## [About this exercise]
Nothing but a number should be given: how many lines in the listing contain the word "expense".

## [Task data]
_ _ _ _ _ _ _

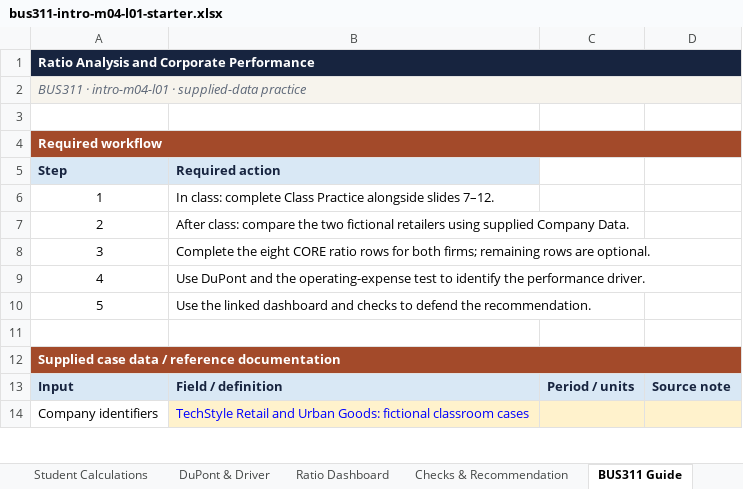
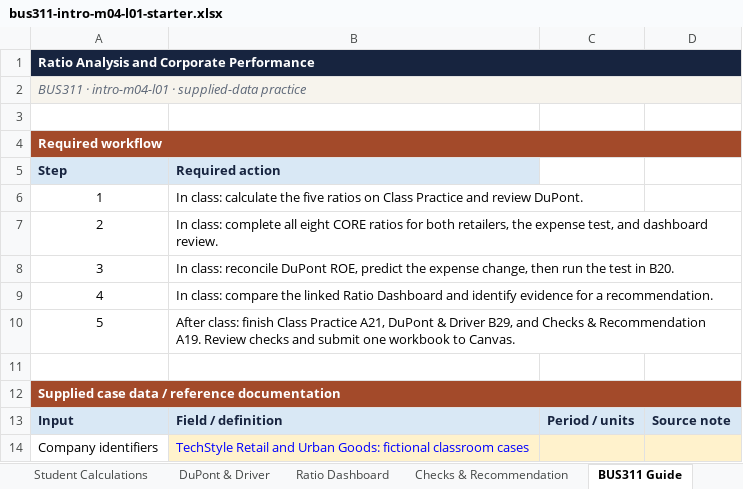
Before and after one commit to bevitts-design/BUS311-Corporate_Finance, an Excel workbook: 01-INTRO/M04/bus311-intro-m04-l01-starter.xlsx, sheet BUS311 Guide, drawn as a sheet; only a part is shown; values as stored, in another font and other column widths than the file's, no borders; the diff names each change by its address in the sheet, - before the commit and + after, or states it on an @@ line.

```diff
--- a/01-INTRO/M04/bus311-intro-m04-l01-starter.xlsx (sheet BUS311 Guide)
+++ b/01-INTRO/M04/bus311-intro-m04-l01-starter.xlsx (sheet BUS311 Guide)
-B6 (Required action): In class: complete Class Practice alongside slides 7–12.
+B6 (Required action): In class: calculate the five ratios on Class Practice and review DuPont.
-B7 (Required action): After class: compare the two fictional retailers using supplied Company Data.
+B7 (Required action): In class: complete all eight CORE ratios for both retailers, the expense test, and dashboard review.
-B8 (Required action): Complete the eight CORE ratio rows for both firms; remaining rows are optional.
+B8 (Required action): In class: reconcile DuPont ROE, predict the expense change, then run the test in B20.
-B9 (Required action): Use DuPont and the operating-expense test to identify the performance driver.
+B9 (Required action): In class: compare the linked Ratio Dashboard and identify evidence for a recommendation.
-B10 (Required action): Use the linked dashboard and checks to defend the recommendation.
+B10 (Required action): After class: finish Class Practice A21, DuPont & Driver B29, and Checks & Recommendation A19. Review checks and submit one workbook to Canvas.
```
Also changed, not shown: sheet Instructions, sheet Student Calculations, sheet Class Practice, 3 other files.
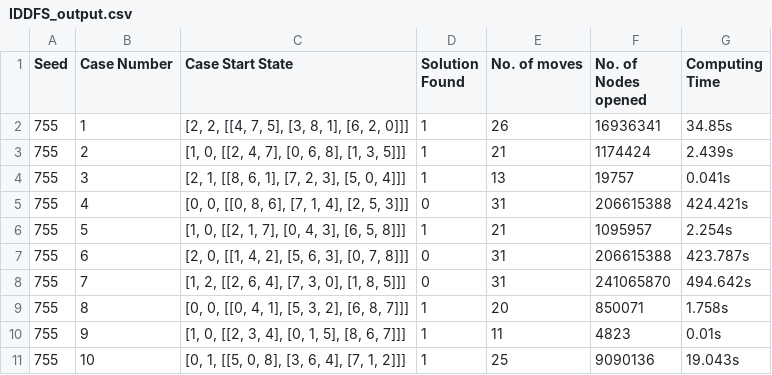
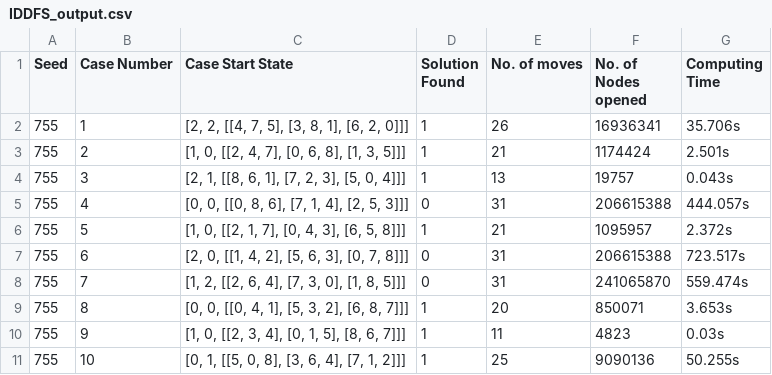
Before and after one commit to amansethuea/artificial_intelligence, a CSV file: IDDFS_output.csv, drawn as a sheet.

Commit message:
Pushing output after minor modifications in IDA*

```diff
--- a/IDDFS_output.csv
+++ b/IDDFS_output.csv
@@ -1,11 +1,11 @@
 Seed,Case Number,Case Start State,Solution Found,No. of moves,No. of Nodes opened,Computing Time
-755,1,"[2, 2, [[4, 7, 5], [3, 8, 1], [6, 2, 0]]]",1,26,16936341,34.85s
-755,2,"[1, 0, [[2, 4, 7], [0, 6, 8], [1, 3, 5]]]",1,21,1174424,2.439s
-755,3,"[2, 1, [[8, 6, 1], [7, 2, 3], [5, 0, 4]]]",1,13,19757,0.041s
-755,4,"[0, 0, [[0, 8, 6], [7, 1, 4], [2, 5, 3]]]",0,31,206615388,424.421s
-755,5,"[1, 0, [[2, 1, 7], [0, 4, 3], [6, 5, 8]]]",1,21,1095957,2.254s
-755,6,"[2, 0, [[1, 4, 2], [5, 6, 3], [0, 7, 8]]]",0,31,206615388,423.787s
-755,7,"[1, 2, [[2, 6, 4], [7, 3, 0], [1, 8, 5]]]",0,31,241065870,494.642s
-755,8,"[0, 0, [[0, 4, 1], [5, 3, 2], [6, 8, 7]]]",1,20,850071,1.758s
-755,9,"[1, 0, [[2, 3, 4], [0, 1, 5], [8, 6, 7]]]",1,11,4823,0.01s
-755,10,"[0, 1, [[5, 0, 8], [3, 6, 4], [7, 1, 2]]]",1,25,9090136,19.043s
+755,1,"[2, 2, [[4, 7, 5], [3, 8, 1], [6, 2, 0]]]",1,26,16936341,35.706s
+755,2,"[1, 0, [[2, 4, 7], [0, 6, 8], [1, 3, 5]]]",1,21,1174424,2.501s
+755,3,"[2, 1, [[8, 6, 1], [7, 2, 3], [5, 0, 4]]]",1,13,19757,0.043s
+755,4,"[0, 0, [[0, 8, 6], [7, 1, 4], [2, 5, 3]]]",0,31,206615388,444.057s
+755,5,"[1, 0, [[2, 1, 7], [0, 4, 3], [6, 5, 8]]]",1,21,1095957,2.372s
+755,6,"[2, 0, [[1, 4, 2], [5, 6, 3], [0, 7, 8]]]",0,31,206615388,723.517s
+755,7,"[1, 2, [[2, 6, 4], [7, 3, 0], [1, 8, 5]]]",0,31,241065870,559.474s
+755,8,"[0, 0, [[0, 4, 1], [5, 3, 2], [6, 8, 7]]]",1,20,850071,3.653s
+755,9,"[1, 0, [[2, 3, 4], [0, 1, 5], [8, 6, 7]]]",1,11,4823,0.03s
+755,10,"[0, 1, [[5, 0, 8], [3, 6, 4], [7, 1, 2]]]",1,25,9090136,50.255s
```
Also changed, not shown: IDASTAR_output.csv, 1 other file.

_ _ _ _ _ _ _

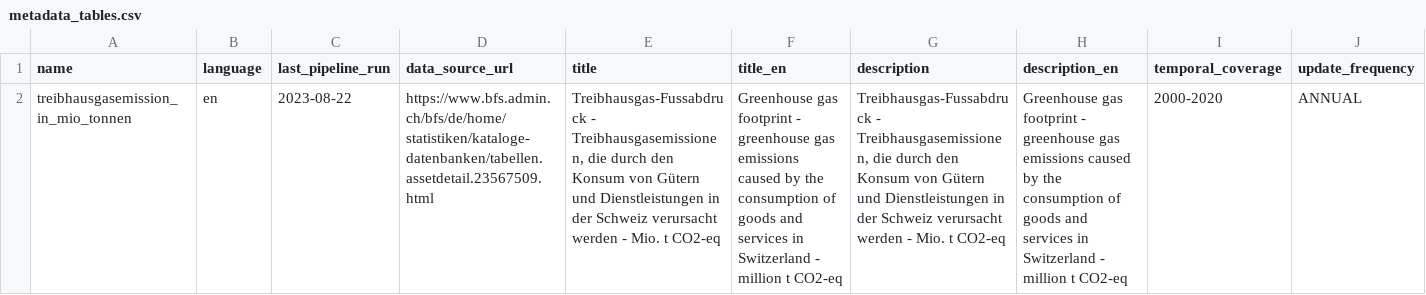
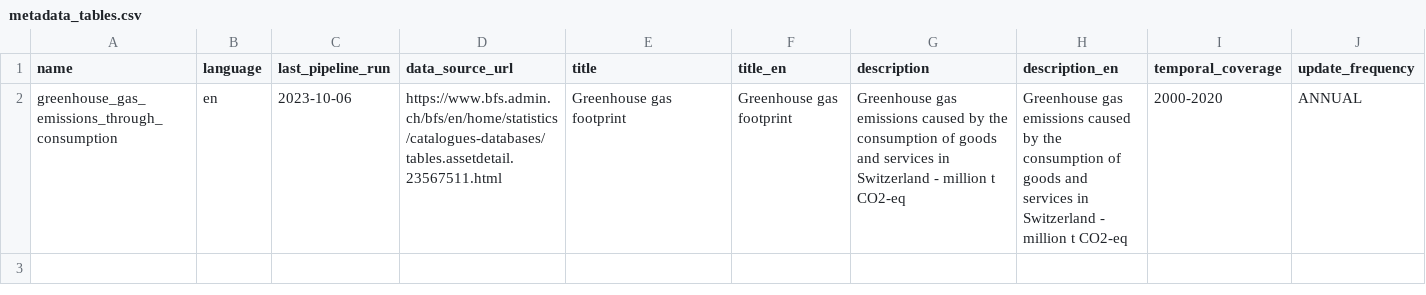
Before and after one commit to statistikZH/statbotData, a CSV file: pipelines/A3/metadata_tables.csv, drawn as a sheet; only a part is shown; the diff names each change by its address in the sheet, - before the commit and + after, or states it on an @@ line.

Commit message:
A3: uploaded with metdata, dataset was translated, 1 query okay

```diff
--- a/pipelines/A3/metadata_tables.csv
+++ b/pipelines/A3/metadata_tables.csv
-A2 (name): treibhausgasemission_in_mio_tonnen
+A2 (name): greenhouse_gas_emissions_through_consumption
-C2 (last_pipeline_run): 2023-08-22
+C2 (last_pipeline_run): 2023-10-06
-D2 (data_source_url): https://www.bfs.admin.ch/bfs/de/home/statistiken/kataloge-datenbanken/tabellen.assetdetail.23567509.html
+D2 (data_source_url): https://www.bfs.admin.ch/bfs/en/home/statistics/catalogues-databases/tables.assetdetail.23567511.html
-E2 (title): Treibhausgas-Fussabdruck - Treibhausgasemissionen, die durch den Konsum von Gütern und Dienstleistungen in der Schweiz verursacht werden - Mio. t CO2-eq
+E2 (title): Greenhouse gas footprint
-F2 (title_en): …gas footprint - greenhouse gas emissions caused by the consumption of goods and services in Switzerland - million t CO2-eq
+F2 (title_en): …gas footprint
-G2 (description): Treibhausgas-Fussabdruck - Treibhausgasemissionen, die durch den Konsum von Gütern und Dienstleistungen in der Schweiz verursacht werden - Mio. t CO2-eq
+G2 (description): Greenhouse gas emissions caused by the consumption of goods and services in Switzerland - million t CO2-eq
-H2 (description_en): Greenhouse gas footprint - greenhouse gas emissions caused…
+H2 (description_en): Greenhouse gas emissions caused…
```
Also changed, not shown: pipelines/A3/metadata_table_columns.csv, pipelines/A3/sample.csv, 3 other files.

_ _ _ _ _ _ _

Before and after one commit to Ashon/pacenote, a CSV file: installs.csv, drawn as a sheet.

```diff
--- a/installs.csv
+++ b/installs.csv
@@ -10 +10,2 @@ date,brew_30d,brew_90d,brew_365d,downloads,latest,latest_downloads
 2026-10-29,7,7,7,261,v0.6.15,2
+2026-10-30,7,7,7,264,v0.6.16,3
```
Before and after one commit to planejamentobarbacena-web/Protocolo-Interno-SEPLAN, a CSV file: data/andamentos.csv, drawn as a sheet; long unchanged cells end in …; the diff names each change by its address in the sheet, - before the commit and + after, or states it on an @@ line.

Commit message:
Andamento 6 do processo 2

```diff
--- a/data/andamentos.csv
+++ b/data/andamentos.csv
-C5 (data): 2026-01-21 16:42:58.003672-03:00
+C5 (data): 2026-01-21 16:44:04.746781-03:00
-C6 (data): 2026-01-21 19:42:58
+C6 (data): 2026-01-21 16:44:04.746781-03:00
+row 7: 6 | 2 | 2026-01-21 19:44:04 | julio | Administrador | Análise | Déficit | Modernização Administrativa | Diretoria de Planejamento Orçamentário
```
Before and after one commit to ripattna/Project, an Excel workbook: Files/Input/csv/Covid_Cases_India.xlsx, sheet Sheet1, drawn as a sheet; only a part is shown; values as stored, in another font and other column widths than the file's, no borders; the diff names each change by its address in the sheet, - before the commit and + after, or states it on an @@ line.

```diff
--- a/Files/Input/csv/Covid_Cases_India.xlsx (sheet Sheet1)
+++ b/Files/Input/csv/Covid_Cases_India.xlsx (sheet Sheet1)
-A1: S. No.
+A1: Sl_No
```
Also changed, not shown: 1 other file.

_ _ _ _ _ _ _

## [Result of the exercise]
3